[Start of Attachment]

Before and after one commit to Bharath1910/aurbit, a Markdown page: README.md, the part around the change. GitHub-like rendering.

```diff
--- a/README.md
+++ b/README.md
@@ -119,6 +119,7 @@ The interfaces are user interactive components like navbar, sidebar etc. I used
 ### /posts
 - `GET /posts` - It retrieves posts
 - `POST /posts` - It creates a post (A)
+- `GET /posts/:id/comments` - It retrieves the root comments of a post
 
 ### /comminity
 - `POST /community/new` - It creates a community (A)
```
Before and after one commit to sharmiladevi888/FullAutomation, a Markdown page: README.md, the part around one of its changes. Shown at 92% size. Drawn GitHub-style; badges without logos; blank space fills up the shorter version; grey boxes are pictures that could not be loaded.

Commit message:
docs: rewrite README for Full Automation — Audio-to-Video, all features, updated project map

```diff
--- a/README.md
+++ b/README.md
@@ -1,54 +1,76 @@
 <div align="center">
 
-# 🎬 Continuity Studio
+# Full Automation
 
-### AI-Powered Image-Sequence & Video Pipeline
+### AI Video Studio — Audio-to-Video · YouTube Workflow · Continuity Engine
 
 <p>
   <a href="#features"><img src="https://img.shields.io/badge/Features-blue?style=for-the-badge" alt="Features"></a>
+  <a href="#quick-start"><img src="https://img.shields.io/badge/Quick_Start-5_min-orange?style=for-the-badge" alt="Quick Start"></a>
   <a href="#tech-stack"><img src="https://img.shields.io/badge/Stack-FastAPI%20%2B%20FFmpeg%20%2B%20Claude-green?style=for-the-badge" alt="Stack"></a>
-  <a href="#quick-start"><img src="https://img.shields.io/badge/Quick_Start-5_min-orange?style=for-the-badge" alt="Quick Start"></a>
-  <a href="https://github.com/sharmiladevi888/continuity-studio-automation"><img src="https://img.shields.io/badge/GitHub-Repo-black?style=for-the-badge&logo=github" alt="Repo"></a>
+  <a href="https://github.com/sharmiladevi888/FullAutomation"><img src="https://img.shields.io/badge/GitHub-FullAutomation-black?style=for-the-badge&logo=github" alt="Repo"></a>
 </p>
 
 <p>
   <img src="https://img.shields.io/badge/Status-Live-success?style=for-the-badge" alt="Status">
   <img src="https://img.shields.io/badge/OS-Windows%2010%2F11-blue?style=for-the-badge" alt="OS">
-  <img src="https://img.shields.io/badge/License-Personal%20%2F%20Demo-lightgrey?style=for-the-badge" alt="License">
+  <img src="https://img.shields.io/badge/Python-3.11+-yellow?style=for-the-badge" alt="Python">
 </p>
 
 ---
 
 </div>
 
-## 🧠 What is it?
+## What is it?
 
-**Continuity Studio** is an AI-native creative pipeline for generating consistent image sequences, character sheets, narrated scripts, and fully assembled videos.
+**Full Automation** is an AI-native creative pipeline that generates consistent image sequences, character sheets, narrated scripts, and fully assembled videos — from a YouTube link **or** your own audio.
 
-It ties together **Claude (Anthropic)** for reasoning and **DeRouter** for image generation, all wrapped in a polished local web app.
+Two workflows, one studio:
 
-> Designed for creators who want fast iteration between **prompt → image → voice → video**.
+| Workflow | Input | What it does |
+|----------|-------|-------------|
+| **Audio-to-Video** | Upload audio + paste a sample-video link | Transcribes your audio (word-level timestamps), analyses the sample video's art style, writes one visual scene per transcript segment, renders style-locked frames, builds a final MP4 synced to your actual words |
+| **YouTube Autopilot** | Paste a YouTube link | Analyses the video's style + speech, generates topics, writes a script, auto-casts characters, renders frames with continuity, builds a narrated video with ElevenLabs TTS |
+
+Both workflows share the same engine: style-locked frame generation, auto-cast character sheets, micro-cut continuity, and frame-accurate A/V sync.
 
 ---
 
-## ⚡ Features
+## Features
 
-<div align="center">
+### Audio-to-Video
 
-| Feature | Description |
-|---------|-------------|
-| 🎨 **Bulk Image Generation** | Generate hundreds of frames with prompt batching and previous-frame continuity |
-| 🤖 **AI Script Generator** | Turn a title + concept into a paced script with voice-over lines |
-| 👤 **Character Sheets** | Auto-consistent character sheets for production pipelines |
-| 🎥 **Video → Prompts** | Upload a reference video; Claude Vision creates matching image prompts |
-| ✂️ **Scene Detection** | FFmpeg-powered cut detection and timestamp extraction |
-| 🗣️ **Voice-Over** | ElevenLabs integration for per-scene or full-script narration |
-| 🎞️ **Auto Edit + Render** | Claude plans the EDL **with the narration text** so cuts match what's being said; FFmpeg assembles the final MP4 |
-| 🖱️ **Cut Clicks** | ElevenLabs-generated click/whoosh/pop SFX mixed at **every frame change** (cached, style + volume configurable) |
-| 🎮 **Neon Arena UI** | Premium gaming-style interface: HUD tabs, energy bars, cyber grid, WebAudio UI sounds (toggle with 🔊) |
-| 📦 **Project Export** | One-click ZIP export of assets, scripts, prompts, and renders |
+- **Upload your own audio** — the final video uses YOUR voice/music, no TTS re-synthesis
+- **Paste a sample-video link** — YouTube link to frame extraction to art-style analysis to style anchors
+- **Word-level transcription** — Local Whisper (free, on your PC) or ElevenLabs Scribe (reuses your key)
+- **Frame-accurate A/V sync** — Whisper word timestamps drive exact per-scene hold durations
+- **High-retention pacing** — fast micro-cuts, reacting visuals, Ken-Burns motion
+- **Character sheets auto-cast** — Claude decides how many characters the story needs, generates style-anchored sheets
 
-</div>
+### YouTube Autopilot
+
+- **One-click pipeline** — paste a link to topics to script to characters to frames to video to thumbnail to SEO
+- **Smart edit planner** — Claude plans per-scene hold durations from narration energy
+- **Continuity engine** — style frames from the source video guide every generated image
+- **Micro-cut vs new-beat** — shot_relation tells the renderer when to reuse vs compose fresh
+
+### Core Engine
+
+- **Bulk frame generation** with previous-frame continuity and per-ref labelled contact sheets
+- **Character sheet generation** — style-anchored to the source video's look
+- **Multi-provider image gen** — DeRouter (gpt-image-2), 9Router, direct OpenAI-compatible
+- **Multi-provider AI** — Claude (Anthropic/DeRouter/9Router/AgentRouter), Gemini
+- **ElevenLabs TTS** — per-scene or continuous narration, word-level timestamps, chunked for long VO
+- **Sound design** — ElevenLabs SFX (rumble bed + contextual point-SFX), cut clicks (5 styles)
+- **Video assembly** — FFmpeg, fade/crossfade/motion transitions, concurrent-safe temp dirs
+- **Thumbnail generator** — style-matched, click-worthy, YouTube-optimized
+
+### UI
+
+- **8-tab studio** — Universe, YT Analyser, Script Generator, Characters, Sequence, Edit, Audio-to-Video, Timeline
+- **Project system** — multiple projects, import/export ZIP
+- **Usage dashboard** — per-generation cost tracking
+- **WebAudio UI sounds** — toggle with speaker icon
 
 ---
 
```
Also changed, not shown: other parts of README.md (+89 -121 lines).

[End of Attachment]

PROBLEM DETAILS
Each line in the listing where the word "Whisper" is found is to be copied.

SOLUTION FOR THIS EXERCISE
+- **Word-level transcription** — Local Whisper (free, on your PC) or ElevenLabs Scribe (reuses your key)
+- **Frame-accurate A/V sync** — Whisper word timestamps drive exact per-scene hold durations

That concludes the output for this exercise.